# What to work on
Give the data back exactly. Leave out any images.

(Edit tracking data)
= = =
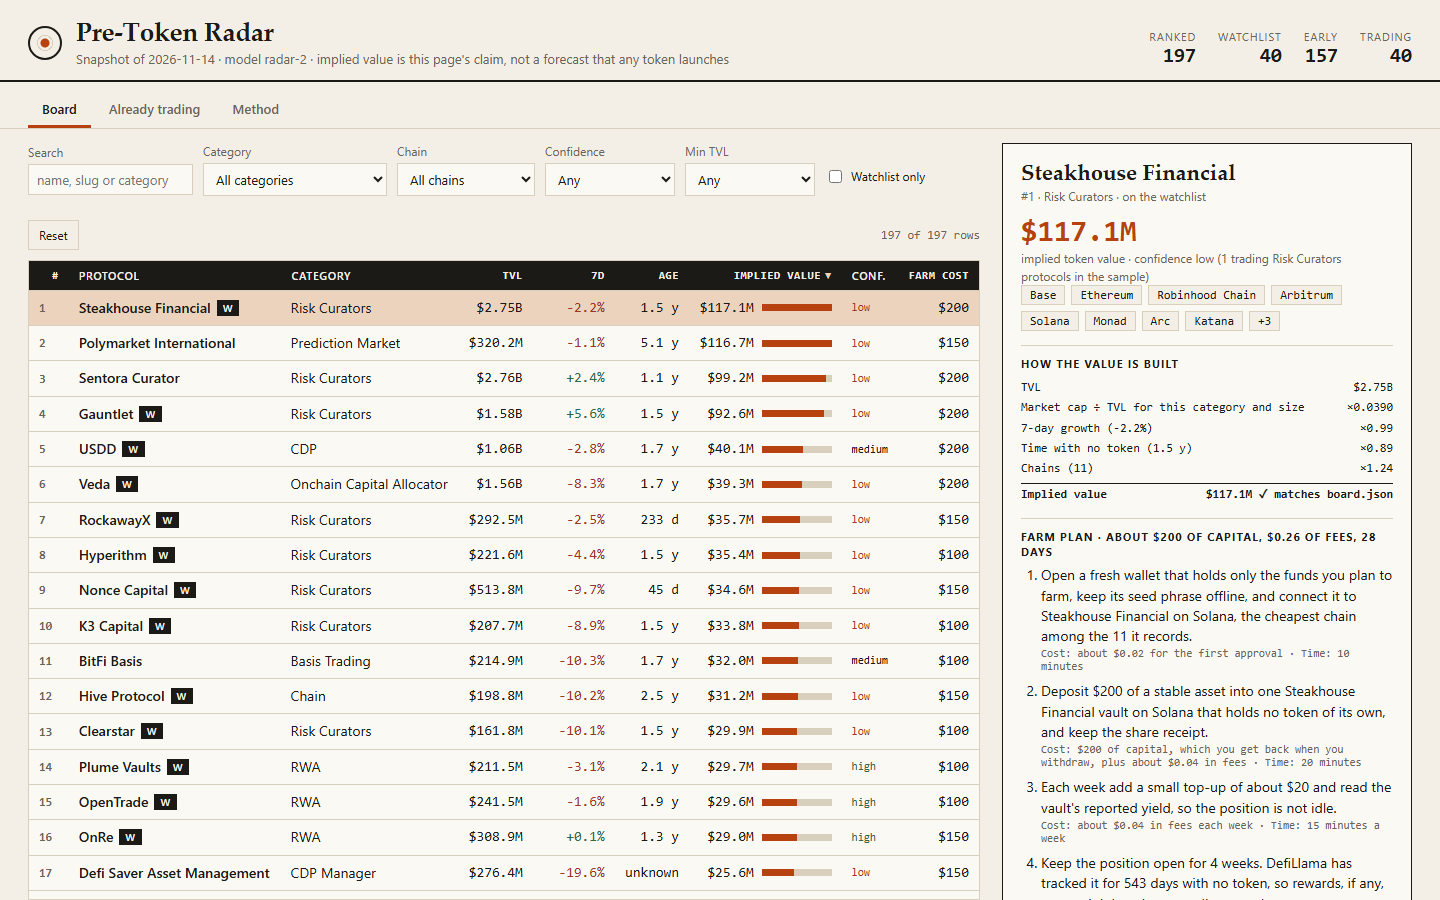
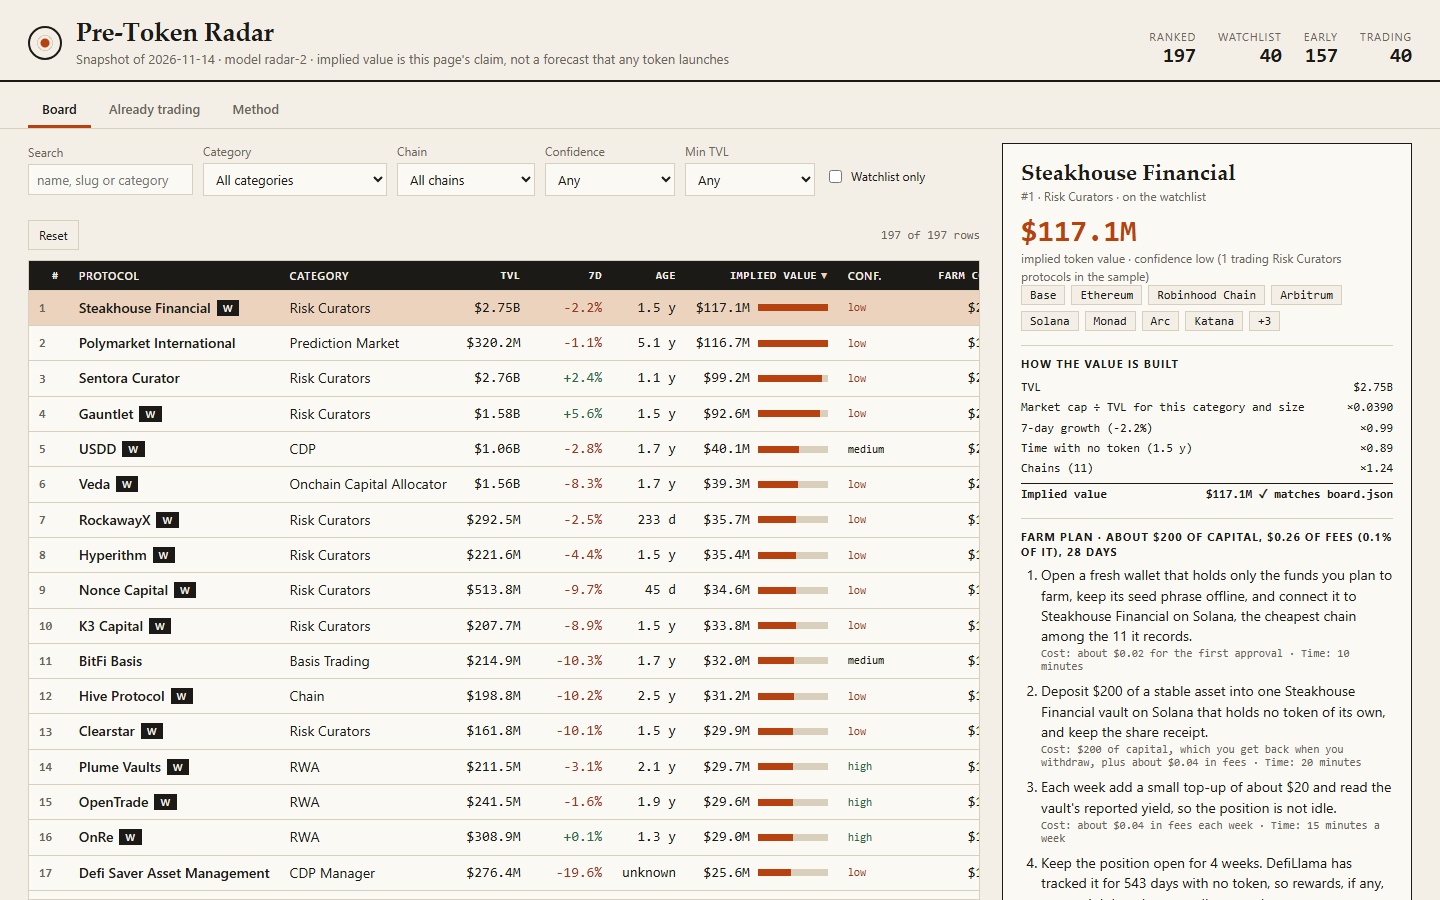
Cap farm capital, flag high-fee plans, halve activity on costly chains

diff --git a/lib/model.ts b/lib/model.ts
@@ -234,6 +234,7 @@ export interface FarmPlan {
   capital_usd: number;
   gas_usd: number;
   days: number;
+  fee_pct: number;
 }
 
 const CHEAP_FAST = new Set(['solana', 'sui', 'aptos', 'ton', 'near', 'sei', 'injective', 'cosmos', 'osmosis', 'hyperliquid l1', 'hyperliquid', 'sonic']);
@@ -278,11 +279,17 @@ function dollars(n: number): string {
   return `$${n >= 100 ? Math.round(n) : n >= 10 ? n.toFixed(0) : n.toFixed(2)}`;
 }
 
+/** The most a plan asks a reader to put in. Past it, the plan says the fees are high instead of asking for more. */
+export const CAPITAL_CAP = 500;
+
+/** Fees above this share of the position are flagged on the board and in the plan. */
+export const HIGH_FEE_SHARE = 0.05;
+
 function capitalFor(tvl: number, gasTotal: number): number {
   const base = tvl >= 1_000_000_000 ? 200 : tvl >= 250_000_000 ? 150 : tvl >= 100_000_000 ? 100 : 50;
   // Fees should stay under 5% of the position, or the farm costs more than it can return.
-  const floorForGas = Math.ceil(gasTotal / 0.05 / 50) * 50;
-  return Math.max(base, floorForGas);
+  const floorForGas = Math.ceil(gasTotal / HIGH_FEE_SHARE / 50) * 50;
+  return Math.min(CAPITAL_CAP, Math.max(base, floorForGas));
 }
 
 function weeksFor(age: number | null): number {
@@ -296,9 +303,15 @@ export function farmPlan(p: SnapshotProtocol, age: number | null): FarmPlan {
   const chain = cheapestChain(p.chains);
   const gas = gasPerTx(chain);
   const weeks = weeksFor(age);
-  const txCount = 3 + weeks * 2 + 2;
+  // Where one transaction costs a dollar or more, act every second week instead of every week.
+  const costly = gas >= 1;
+  const activeWeeks = costly ? Math.ceil(weeks / 2) : weeks;
+  const txCount = 3 + activeWeeks * 2 + 2;
   const gasTotal = Math.round(txCount * gas * 100) / 100;
   const capital = capitalFor(p.tvl_usd, gasTotal);
+  const feeShare = gasTotal / capital;
+  const feePct = Math.round(feeShare * 1000) / 10;
+  const often = costly ? 'every second week' : 'each week';
   const kind = archetypeOf(p.category);
   const name = p.name;
   const money = dollars(capital);
@@ -338,9 +351,9 @@ export function farmPlan(p: SnapshotProtocol, age: number | null): FarmPlan {
     time: '20 minutes',
   });
   steps.push({
-    text: weekly[kind],
-    cost: `about ${dollars(gas * 2)} in fees each week`,
-    time: '15 minutes a week',
+    text: costly ? weekly[kind].replace(/^Each week/, 'Every second week') : weekly[kind],
+    cost: `about ${dollars(gas * 2)} in fees ${often}`,
+    time: costly ? '15 minutes every second week' : '15 minutes a week',
   });
   steps.push({
     text: `Keep the position open for ${weeks} weeks. ${age === null ? 'DefiLlama gives no start date for this protocol, so assume a long window.' : age < 180 ? `DefiLlama began tracking it ${age} days ago, so a rewards program, if one comes, is likely to count early users.` : `DefiLlama has tracked it for ${age} days with no token, so rewards, if any, may weigh how long a wallet stayed.`}`,
@@ -374,12 +387,19 @@ export function farmPlan(p: SnapshotProtocol, age: number | null): FarmPlan {
       time: '20 minutes',
     });
   }
+  if (feeShare > HIGH_FEE_SHARE) {
+    steps.push({
+      text: `Fees are high here: about ${dollars(gasTotal)} over the plan is ${feePct}% of a ${money} position, because ${chain} charges about ${dollars(gas)} a transaction and no cheaper chain is recorded. Skip it unless you can hold a larger position, or wait for fees to fall.`,
+      cost: `${feePct}% of the position goes to fees`,
+      time: 'decide before you deposit',
+    });
+  }
   steps.push({
     text: `Before you withdraw, open the protocol's own points or rewards page and claim only from the link it publishes. Never sign a message that asks for approval on your whole balance. Write the dates and transaction hashes in a log.`,
     cost: 'no fee to check, and never pay to claim',
     time: '15 minutes',
   });
-  return { steps, farm_chain: chain, capital_usd: capital, gas_usd: gasTotal, days: weeks * 7 };
+  return { steps, farm_chain: chain, capital_usd: capital, gas_usd: gasTotal, days: weeks * 7, fee_pct: feePct };
 }
 
 /** A step as one string, inside the gate's 20 to 600 characters. */
@@ -413,6 +433,7 @@ export interface BoardRow {
   farm_gas_usd: number;
   farm_days: number;
   farm_chain: string;
+  farm_fee_pct: number;
   farm_steps: string[];
 }
 
@@ -492,6 +513,7 @@ export function buildBoard(snapshot: Snapshot, cal: Calibration): { board: Board
       farm_gas_usd: plan.gas_usd,
       farm_days: plan.days,
       farm_chain: plan.farm_chain,
+      farm_fee_pct: plan.fee_pct,
     };
     board.push({ ...base, farm_steps: plan.steps.map(stepText) });
     radar.push({ ...base, plan: plan.steps });

diff --git a/dashboard/app.js b/dashboard/app.js
@@ -152,7 +152,7 @@
         el('td', { cls: 'num', text: age(r.age_days) }),
         el('td', { cls: 'num' }, [el('div', { cls: 'val' }, [el('span', { text: usd(r.implied_value_usd) }), el('span', { cls: 'bar' }, [el('i', { style: 'width:' + Math.max(2, Math.round(100 * Math.sqrt(r.implied_value_usd / maxImplied))) + '%' })])])]),
         el('td', { cls: 'conf ' + r.confidence, text: r.confidence }),
-        el('td', { cls: 'num', text: usd(r.farm_capital_usd) })
+        el('td', { cls: 'num' }, [usd(r.farm_capital_usd), r.farm_fee_pct > 5 ? el('span', { cls: 'pill fee', text: 'fees ' + Math.round(r.farm_fee_pct) + '%', title: 'Fees are more than 5% of the position' }) : null])
       ]);
       function pick() { state.sel = r.slug; Array.prototype.forEach.call(tbody.children, function (x) { x.setAttribute('aria-selected', 'false'); }); tr.setAttribute('aria-selected', 'true'); drawDetail(); }
       tr.addEventListener('click', pick);
@@ -186,7 +186,7 @@
       el('div', { cls: 'total' }, [el('span', { text: 'Implied value' }), el('span', { text: usd(recompute(r)) + (check ? ' ✓ matches board.json' : ' ✗ differs') })])
     ]));
 
-    box.appendChild(el('h3', { text: 'Farm plan · about ' + usd(r.farm_capital_usd) + ' of capital, ' + usd(r.farm_gas_usd) + ' of fees, ' + r.farm_days + ' days' }));
+    box.appendChild(el('h3', { text: 'Farm plan · about ' + usd(r.farm_capital_usd) + ' of capital, ' + usd(r.farm_gas_usd) + ' of fees (' + r.farm_fee_pct + '% of it), ' + r.farm_days + ' days' }));
     var ol = el('ol', { cls: 'steps' });
     r.plan.forEach(function (s) {
       ol.appendChild(el('li', null, [s.text, el('span', { cls: 'meta', text: 'Cost: ' + s.cost + ' · Time: ' + s.time })]));

diff --git a/dashboard/app.css b/dashboard/app.css
@@ -58,6 +58,7 @@ td.rank { font: 600 12px var(--mono); color: var(--muted); width: 38px; }
 td.name { font-weight: 600; max-width: 230px; overflow: hidden; text-overflow: ellipsis; }
 .pill { display: inline-block; font: 600 10px var(--sans); letter-spacing: 0.05em; text-transform: uppercase; border: 1px solid var(--ink); padding: 0 5px; margin-left: 6px; vertical-align: 1px; }
 .pill.w { background: var(--ink); color: var(--paper); }
+.pill.fee { border-color: var(--bad); color: var(--bad); }
 .up { color: var(--good); } .down { color: var(--bad); }
 .val { display: flex; align-items: center; justify-content: flex-end; gap: 8px; }
 .bar { width: 70px; height: 7px; background: var(--line); }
= = =
# Written solution
Cap farm capital, flag high-fee plans, halve activity on costly chains

diff --git a/lib/model.ts b/lib/model.ts
@@ -234,6 +234,7 @@ export interface FarmPlan {
   capital_usd: number;
   gas_usd: number;
   days: number;
+  fee_pct: number;
 }
 
 const CHEAP_FAST = new Set(['solana', 'sui', 'aptos', 'ton', 'near', 'sei', 'injective', 'cosmos', 'osmosis', 'hyperliquid l1', 'hyperliquid', 'sonic']);
@@ -278,11 +279,17 @@ function dollars(n: number): string {
   return `$${n >= 100 ? Math.round(n) : n >= 10 ? n.toFixed(0) : n.toFixed(2)}`;
 }
 
+/** The most a plan asks a reader to put in. Past it, the plan says the fees are high instead of asking for more. */
+export const CAPITAL_CAP = 500;
+
+/** Fees above this share of the position are flagged on the board and in the plan. */
+export const HIGH_FEE_SHARE = 0.05;
+
 function capitalFor(tvl: number, gasTotal: number): number {
   const base = tvl >= 1_000_000_000 ? 200 : tvl >= 250_000_000 ? 150 : tvl >= 100_000_000 ? 100 : 50;
   // Fees should stay under 5% of the position, or the farm costs more than it can return.
-  const floorForGas = Math.ceil(gasTotal / 0.05 / 50) * 50;
-  return Math.max(base, floorForGas);
+  const floorForGas = Math.ceil(gasTotal / HIGH_FEE_SHARE / 50) * 50;
+  return Math.min(CAPITAL_CAP, Math.max(base, floorForGas));
 }
 
 function weeksFor(age: number | null): number {
@@ -296,9 +303,15 @@ export function farmPlan(p: SnapshotProtocol, age: number | null): FarmPlan {
   const chain = cheapestChain(p.chains);
   const gas = gasPerTx(chain);
   const weeks = weeksFor(age);
-  const txCount = 3 + weeks * 2 + 2;
+  // Where one transaction costs a dollar or more, act every second week instead of every week.
+  const costly = gas >= 1;
+  const activeWeeks = costly ? Math.ceil(weeks / 2) : weeks;
+  const txCount = 3 + activeWeeks * 2 + 2;
   const gasTotal = Math.round(txCount * gas * 100) / 100;
   const capital = capitalFor(p.tvl_usd, gasTotal);
+  const feeShare = gasTotal / capital;
+  const feePct = Math.round(feeShare * 1000) / 10;
+  const often = costly ? 'every second week' : 'each week';
   const kind = archetypeOf(p.category);
   const name = p.name;
   const money = dollars(capital);
@@ -338,9 +351,9 @@ export function farmPlan(p: SnapshotProtocol, age: number | null): FarmPlan {
     time: '20 minutes',
   });
   steps.push({
-    text: weekly[kind],
-    cost: `about ${dollars(gas * 2)} in fees each week`,
-    time: '15 minutes a week',
+    text: costly ? weekly[kind].replace(/^Each week/, 'Every second week') : weekly[kind],
+    cost: `about ${dollars(gas * 2)} in fees ${often}`,
+    time: costly ? '15 minutes every second week' : '15 minutes a week',
   });
   steps.push({
     text: `Keep the position open for ${weeks} weeks. ${age === null ? 'DefiLlama gives no start date for this protocol, so assume a long window.' : age < 180 ? `DefiLlama began tracking it ${age} days ago, so a rewards program, if one comes, is likely to count early users.` : `DefiLlama has tracked it for ${age} days with no token, so rewards, if any, may weigh how long a wallet stayed.`}`,
@@ -374,12 +387,19 @@ export function farmPlan(p: SnapshotProtocol, age: number | null): FarmPlan {
       time: '20 minutes',
     });
   }
+  if (feeShare > HIGH_FEE_SHARE) {
+    steps.push({
+      text: `Fees are high here: about ${dollars(gasTotal)} over the plan is ${feePct}% of a ${money} position, because ${chain} charges about ${dollars(gas)} a transaction and no cheaper chain is recorded. Skip it unless you can hold a larger position, or wait for fees to fall.`,
+      cost: `${feePct}% of the position goes to fees`,
+      time: 'decide before you deposit',
+    });
+  }
   steps.push({
     text: `Before you withdraw, open the protocol's own points or rewards page and claim only from the link it publishes. Never sign a message that asks for approval on your whole balance. Write the dates and transaction hashes in a log.`,
     cost: 'no fee to check, and never pay to claim',
     time: '15 minutes',
   });
-  return { steps, farm_chain: chain, capital_usd: capital, gas_usd: gasTotal, days: weeks * 7 };
+  return { steps, farm_chain: chain, capital_usd: capital, gas_usd: gasTotal, days: weeks * 7, fee_pct: feePct };
 }
 
 /** A step as one string, inside the gate's 20 to 600 characters. */
@@ -413,6 +433,7 @@ export interface BoardRow {
   farm_gas_usd: number;
   farm_days: number;
   farm_chain: string;
+  farm_fee_pct: number;
   farm_steps: string[];
 }
 
@@ -492,6 +513,7 @@ export function buildBoard(snapshot: Snapshot, cal: Calibration): { board: Board
       farm_gas_usd: plan.gas_usd,
       farm_days: plan.days,
       farm_chain: plan.farm_chain,
+      farm_fee_pct: plan.fee_pct,
     };
     board.push({ ...base, farm_steps: plan.steps.map(stepText) });
     radar.push({ ...base, plan: plan.steps });

diff --git a/dashboard/app.js b/dashboard/app.js
@@ -152,7 +152,7 @@
         el('td', { cls: 'num', text: age(r.age_days) }),
         el('td', { cls: 'num' }, [el('div', { cls: 'val' }, [el('span', { text: usd(r.implied_value_usd) }), el('span', { cls: 'bar' }, [el('i', { style: 'width:' + Math.max(2, Math.round(100 * Math.sqrt(r.implied_value_usd / maxImplied))) + '%' })])])]),
         el('td', { cls: 'conf ' + r.confidence, text: r.confidence }),
-        el('td', { cls: 'num', text: usd(r.farm_capital_usd) })
+        el('td', { cls: 'num' }, [usd(r.farm_capital_usd), r.farm_fee_pct > 5 ? el('span', { cls: 'pill fee', text: 'fees ' + Math.round(r.farm_fee_pct) + '%', title: 'Fees are more than 5% of the position' }) : null])
       ]);
       function pick() { state.sel = r.slug; Array.prototype.forEach.call(tbody.children, function (x) { x.setAttribute('aria-selected', 'false'); }); tr.setAttribute('aria-selected', 'true'); drawDetail(); }
       tr.addEventListener('click', pick);
@@ -186,7 +186,7 @@
       el('div', { cls: 'total' }, [el('span', { text: 'Implied value' }), el('span', { text: usd(recompute(r)) + (check ? ' ✓ matches board.json' : ' ✗ differs') })])
     ]));
 
-    box.appendChild(el('h3', { text: 'Farm plan · about ' + usd(r.farm_capital_usd) + ' of capital, ' + usd(r.farm_gas_usd) + ' of fees, ' + r.farm_days + ' days' }));
+    box.appendChild(el('h3', { text: 'Farm plan · about ' + usd(r.farm_capital_usd) + ' of capital, ' + usd(r.farm_gas_usd) + ' of fees (' + r.farm_fee_pct + '% of it), ' + r.farm_days + ' days' }));
     var ol = el('ol', { cls: 'steps' });
     r.plan.forEach(function (s) {
       ol.appendChild(el('li', null, [s.text, el('span', { cls: 'meta', text: 'Cost: ' + s.cost + ' · Time: ' + s.time })]));

diff --git a/dashboard/app.css b/dashboard/app.css
@@ -58,6 +58,7 @@ td.rank { font: 600 12px var(--mono); color: var(--muted); width: 38px; }
 td.name { font-weight: 600; max-width: 230px; overflow: hidden; text-overflow: ellipsis; }
 .pill { display: inline-block; font: 600 10px var(--sans); letter-spacing: 0.05em; text-transform: uppercase; border: 1px solid var(--ink); padding: 0 5px; margin-left: 6px; vertical-align: 1px; }
 .pill.w { background: var(--ink); color: var(--paper); }
+.pill.fee { border-color: var(--bad); color: var(--bad); }
 .up { color: var(--good); } .down { color: var(--bad); }
 .val { display: flex; align-items: center; justify-content: flex-end; gap: 8px; }
 .bar { width: 70px; height: 7px; background: var(--line); }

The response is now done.